Provided here is a brief overview of the most relevant suggested amendments in the field of share capital and dividends.

Introduction of the capital band: The capital band will replace the authorised capital available under existing law. As the name suggests, the capital band enables the board of directors of a company for a period of up to five years to increase and reduce the capital within the limits of the capital band and thus provide for more flexibility. The lower limit may not fall below 50% of the share capital registered in the commercial register. The upper limit may not exceed 50% of the share capital registered in the commercial register. This will allow more flexibility and for faster changes to be made to the share capital.

Further relaxation of rules governing share capital increases and decreases: The rules on capital increases and decreases will be simplified in several respects. For instance, resolutions on ordinary share capital increases will be valid for a period of six months instead of only three months, share capital decreases must only be published in the commercial gazette once, and the creditors' call may take place before the general meeting resolving on the decrease. The period for the creditors' call is shortened from two months to one month, and creditors' claims need not be secured if it can be shown that the capital decrease does not jeopardise the claims.

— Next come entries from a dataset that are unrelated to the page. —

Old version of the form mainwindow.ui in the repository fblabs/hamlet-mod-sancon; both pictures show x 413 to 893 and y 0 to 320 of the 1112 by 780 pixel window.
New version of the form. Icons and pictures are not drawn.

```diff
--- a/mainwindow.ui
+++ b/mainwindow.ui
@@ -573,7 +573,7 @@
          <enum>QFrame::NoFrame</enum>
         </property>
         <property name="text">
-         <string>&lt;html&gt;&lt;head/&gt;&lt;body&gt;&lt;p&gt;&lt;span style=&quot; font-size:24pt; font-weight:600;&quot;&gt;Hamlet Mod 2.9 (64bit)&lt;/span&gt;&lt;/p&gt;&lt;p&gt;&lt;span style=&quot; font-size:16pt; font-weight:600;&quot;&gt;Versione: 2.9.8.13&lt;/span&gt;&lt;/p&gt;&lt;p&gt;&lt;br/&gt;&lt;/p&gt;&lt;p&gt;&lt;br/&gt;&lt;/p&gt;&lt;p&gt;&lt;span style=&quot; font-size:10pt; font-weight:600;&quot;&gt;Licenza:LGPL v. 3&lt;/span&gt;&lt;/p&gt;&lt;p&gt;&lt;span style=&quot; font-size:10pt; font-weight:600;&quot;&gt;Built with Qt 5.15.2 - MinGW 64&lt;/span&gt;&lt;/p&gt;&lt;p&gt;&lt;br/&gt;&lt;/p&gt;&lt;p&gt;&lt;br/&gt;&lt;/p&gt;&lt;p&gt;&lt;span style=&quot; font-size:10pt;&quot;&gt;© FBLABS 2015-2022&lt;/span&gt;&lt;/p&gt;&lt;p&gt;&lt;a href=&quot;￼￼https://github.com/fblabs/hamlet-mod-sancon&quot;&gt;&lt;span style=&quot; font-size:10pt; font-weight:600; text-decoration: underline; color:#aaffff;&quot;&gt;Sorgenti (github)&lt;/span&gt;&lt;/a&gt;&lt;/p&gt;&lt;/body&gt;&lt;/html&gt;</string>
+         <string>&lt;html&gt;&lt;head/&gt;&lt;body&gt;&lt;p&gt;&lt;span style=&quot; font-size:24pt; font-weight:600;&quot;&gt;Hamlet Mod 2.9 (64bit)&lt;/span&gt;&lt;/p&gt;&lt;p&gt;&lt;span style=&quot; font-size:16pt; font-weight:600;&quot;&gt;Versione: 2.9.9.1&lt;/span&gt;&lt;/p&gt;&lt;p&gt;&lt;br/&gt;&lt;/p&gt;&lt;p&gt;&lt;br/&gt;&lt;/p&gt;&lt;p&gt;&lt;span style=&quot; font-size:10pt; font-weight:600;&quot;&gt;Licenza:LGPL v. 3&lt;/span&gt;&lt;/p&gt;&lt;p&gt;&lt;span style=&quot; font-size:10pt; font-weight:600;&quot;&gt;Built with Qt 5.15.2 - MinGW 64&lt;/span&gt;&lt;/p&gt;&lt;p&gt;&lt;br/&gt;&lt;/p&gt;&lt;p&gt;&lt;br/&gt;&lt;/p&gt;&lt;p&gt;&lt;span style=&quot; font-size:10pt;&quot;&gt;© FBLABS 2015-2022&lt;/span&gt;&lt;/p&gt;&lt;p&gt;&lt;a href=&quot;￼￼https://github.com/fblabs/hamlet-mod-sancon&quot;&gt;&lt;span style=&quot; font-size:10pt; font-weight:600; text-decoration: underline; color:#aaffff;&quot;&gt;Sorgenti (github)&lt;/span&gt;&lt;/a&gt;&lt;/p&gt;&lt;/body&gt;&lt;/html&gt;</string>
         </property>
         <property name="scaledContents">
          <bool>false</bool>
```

Share capital in foreign currency: It will be possible to state the amount of the share capital in a foreign currency (for example, US dollars or euros), provided that same currency is also used as reporting currency in the company's financial statements.

Further reduction of nominal value: Under the new regime, the nominal value of shares can be reduced indefinitely as long as it stays above zero. The existing minimum is CHF 0.01 ($0.01) per share. This will allow companies with low nominal share values to split shares without undue complications or tax burdens.

Abolishment of provisions on acquisitions in kind: If a company acquires assets from a related person after incorporation or a capital increase (so-called acquisition in kind), the prevailing law imposes cumbersome requirements similar to a contribution in kind. The reform provides that these provisions will be abolished entirely.

Increased flexibility regarding issuance of participation certificates (non-voting shares): Participation certificates listed on a stock exchange may be issued in an unlimited amount. The existing limit is twice the issued (voting) share capital.

Interim dividends are permissible: The distribution of interim dividends out of the prevailing year's profits will be permissible if allowed under the articles of association and are based on audited interim financial statements. Under existing law this is not entirely clear and some audit firms do not issue the respective opinion letters required for the distribution of such dividends.

New restrictions in the case of accrued losses: In cases where a company has accrued losses, the repayment of share capital by way of a capital reduction and distributions out of legal capital and earnings reserves will no longer be permissible. According to the wording of the draft act there is uncertainty as to whether it aims at prohibiting such distributions irrespective of the amount of accrued losses. This may force companies to first set off losses against capital contribution reserves, which may have potentially adverse tax consequences.

Treatment of treasury shares: The treatment of treasury shares will be aligned with the accounting rules; in other words, they will be deducted from equity of an amount corresponding to the acquisition price.

The draft act was generally received well among legal scholars and practitioners, in particular due to the suggested relaxations and modernisation of the rules governing the share capital and distributions. Nevertheless, there are a number of details which should be addressed to ensure full benefit of the new provisions. It remains to be seen if the Swiss parliament will make the necessary tweaks and adjustments in connection with its upcoming review later this year. Already now it can be summarised that Swiss corporate law will generally become even more attractive for companies, due to the increased flexibility and continued legal security.

  Dr Till Spillmann and Andrea Giger